I make the turn, feeling good. On the return the trail dips slightly and I lengthen my stride, feeling a breeze as I pick up the pace. It’s a fast mile back to the intersection and I push hard past it, then head east toward the Turkey Run campground. I feel the chest thing still nagging. There’s Alex again, heading back now, half-mile ahead of me. We high-five and he’s gone, and—I admit it—I slow down. We’re not racing, after all.

In a way, we are, or I am. I need this slog. I’m moving well, the woods is flowing by, the trail a hazy vision through brilliant fall colors. The not-so-secret truth about these things: keep moving, never stop. A sudden spasm of pain rises from my stomach. I slug some water, then slug more. I wheeze a bit and let up. I’m back on the downside of Burma Road, heading for the bridge. From there, two more turns and a gentle climb to the gate at 234.

When I ran tough trails three or four times each week I flew over these fire roads. Things are different now. Highly unlikely I’ll be attempting Cruel Jewel’s Dragon Spine next May, as I hoped to just a couple of months ago. That’s tough on my ego. But it’s a dose of brute reality. After all, the joy of existence is in recognizing its nature, and its creation. That is, recognizing God’s defiant presence in our lives, whatever our lives mean to us, maybe in a sudden flash of understanding, maybe on a forest trail, somewhere, anywhere.
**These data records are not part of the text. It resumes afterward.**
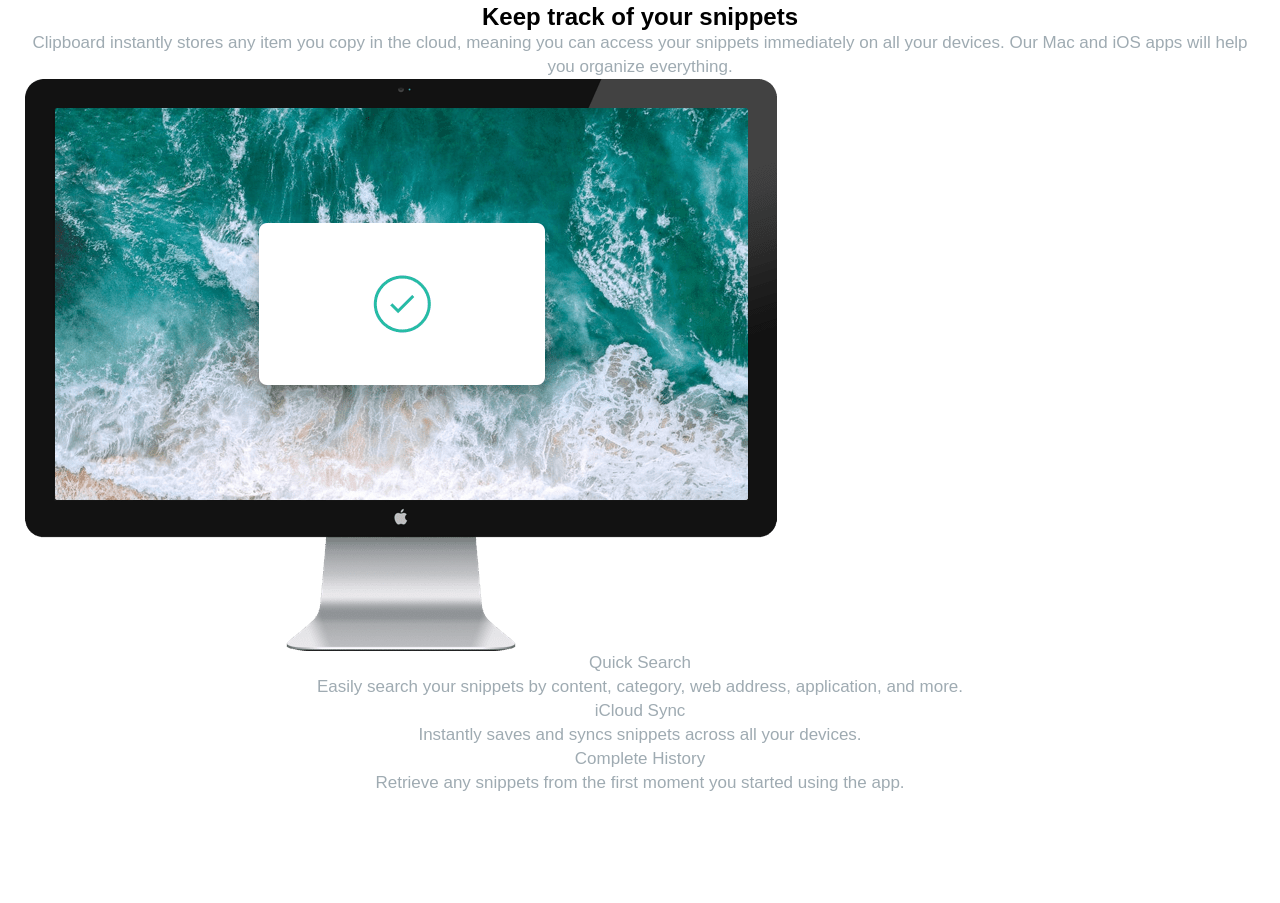
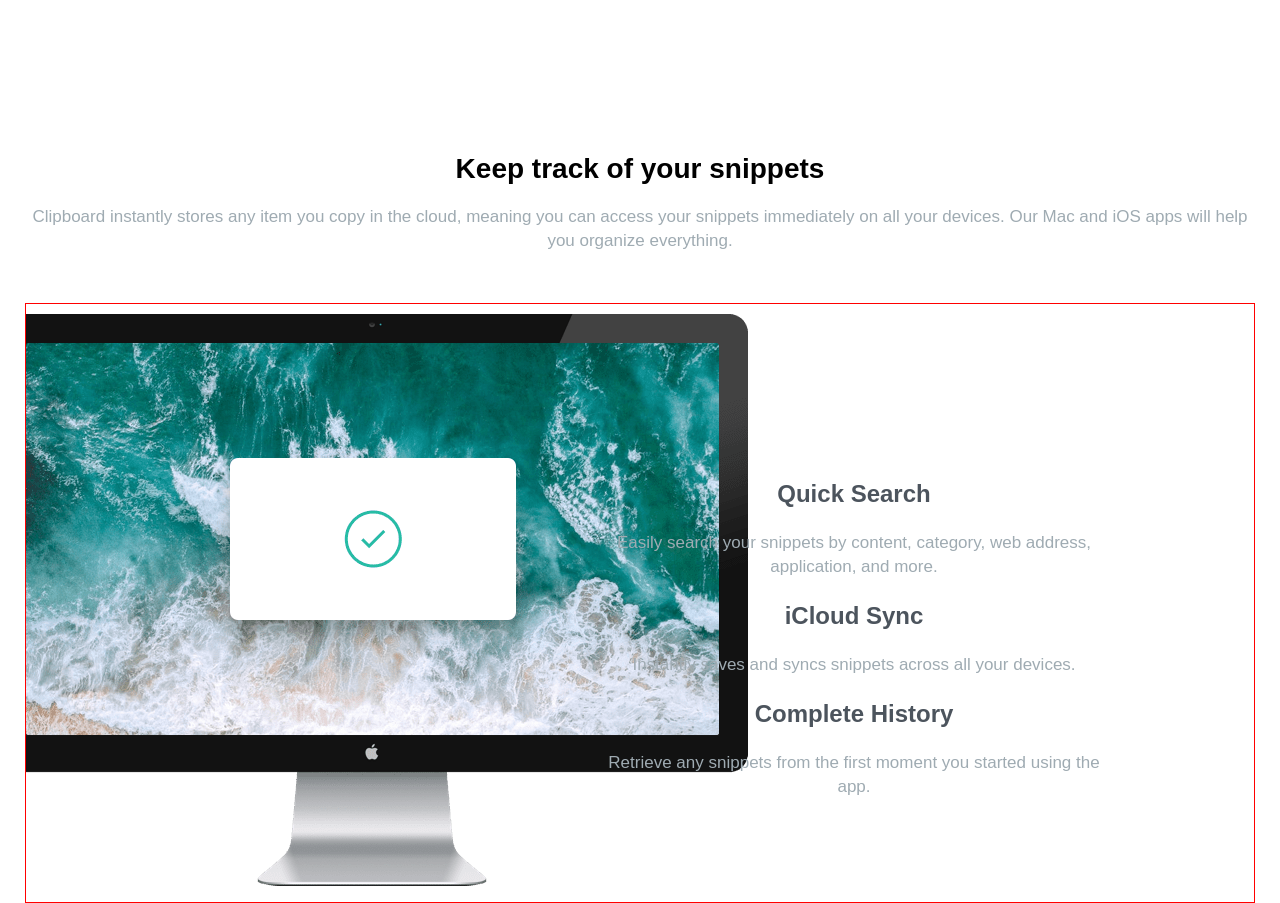
Before and after one commit to Belgacem-Dahmen/clipboard-landing-page-master, a plain HTML site: page index.html in a window 1280 px wide. Shown: the part 680-1583 px from the top of the page. Before the commit the page ends 1500 px from the top, so only its background shows below. Drawn offline with Linux system fonts and the light colour scheme; a web font is replaced by a local one.

Commit message:
updates styles for main section part

```diff
--- a/index.html
+++ b/index.html
@@ -38,9 +38,9 @@
     </div>
   </header>
   <div class="clipboard">
-<section class="clipboard__intro">
-      <h2 class="clipboard__intro__title">Keep track of your snippets</h2>
-      <p class="clipboard__intro__text">
+    <section class="clipboard__intro">
+      <h2 class="clipboard__intro-title">Keep track of your snippets</h2>
+      <p class="clipboard__intro-text">
         Clipboard instantly stores any item you copy in the cloud,
         meaning you can access your snippets immediately on all your
         devices. Our Mac and iOS apps will help you organize everything.
@@ -76,6 +76,17 @@
 
       </div>
     </section>
+    <section class="clipboard__services">
+      <h2 class="clipboard__services-title">Access Clipboard anywhere</h2>
+      <p class="clipboard__services-text">
+         Whether you’re on the go, or at your computer, you can access all your Clipboard
+        snippets in a few simple clicks.
+      </p>
+
+      <img class="clipboard__services-img" src="/images/image-devices.png" alt="">
+
+
+    </section>
 
 
   </div>
@@ -97,10 +108,8 @@
   <!--
 
 
-  Access Clipboard anywhere
 
-  Whether you’re on the go, or at your computer, you can access all your Clipboard
-  snippets in a few simple clicks.
+
 
   Supercharge your workflow
 
--- a/style.css
+++ b/style.css
@@ -58,6 +58,8 @@ select {
 
 body {
     font-family: var(--font-family-bai-jamjuree);
+    max-width: 1440px;
+    margin: 0 auto;
 }
 
 .header {
@@ -69,6 +71,7 @@ body {
     align-items: center;
     justify-content: center;
     text-align: center;
+    margin-bottom: 150px;
 }
 
 .header__logo {
@@ -79,7 +82,7 @@ body {
     font-size: 2rem;
     margin-top: 75px;
     font-weight: var(--font-weight-semibold);
-    padding: 0 20px;
+    padding: 0 15px;
 }
 
 .header__text {
@@ -102,25 +105,64 @@ body {
 .primary-btn {
     border: none;
     border-radius: 30px;
-    padding:20px 30px;
-    background:var(--color-light-blue);
+    padding: 20px 30px;
+    background: var(--color-light-blue);
     box-shadow: 0px -1px 1px 1px var(--color-grayish-blue) inset;
-    color: white ;
+    color: white;
     font-size: 1.125rem;
 }
+
 .green {
     background-color: var(--color-strong-cyan);
 }
 
-p{
+p {
     font-size: 17px;
     color: var(--color-grayish-blue);
     line-height: 1.5rem;
 }
-.clipboard{
+
+.clipboard {
     padding: 25px;
     text-align: center;
 
+}
+
+.clipboard__intro-title {
+    font-size: 1.75rem;
+    margin-bottom: 20px;
+}
+
+.clipboard__intro-text {
+    margin-bottom: 50px;
+}
+
+.clipboard__intro__options{
+    margin-top: 50px;
+
+}
+
+.clipboard__intro__option {
+    margin-top: 25px;
+    display: flex;
+    flex-direction: column;
+    gap: 25px;
+}
+
+.clipboard__intro__option-title{
+    color: var(--color-dark-grayish-blue);
+    font-weight: var(--font-weight-semibold);
+    font-size: 1.5rem;
+}
+
+.clipboard__services{
+    margin-top: 200px;
+}
+.clipboard__services-text{
+    margin-top: 25px;
+}
+.clipboard__services-img{
+    margin-top: 50px;
 }
 @media screen and (min-width:375px) {
 
@@ -129,13 +171,40 @@ p{
         background-image: url(/images/bg-header-desktop.png);
 
     }
-    .header__infos{
+
+    .header__infos {
         max-width: 40%;
-        background: red;
+
     }
-    .header__buttons{
+
+    .header__buttons {
         flex-direction: row;
         justify-content: center;
         align-items: center;
     }
+    .clipboard__intro__main{
+        display: flex;
+        position: relative;
+        align-items: center;
+        justify-content: flex-end;
+        padding: 0px 150px;
+        border: 1px solid red;
+        overflow: hidden;
+        min-height: 600px;
+    }
+    .clipboard__intro__main img {
+        flex:1;
+        position: absolute;
+        top: 10px;
+        left: -30px;
+        z-index: -1;
+
+    }
+
+    .clipboard__intro__options{
+        width: 500px;
+        display: flex;
+        flex-direction: column;
+
+    }
 }
```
I see the 234 gate coming to me. Another small finish, another task completed. I settle into a slow, then a still-slower jog, savoring the physical rush, but then taking in the lesson hidden in the quiet of the woods: keep moving, never stop—persevere, face the pain and doubt, complete the mission, reach the trail’s end.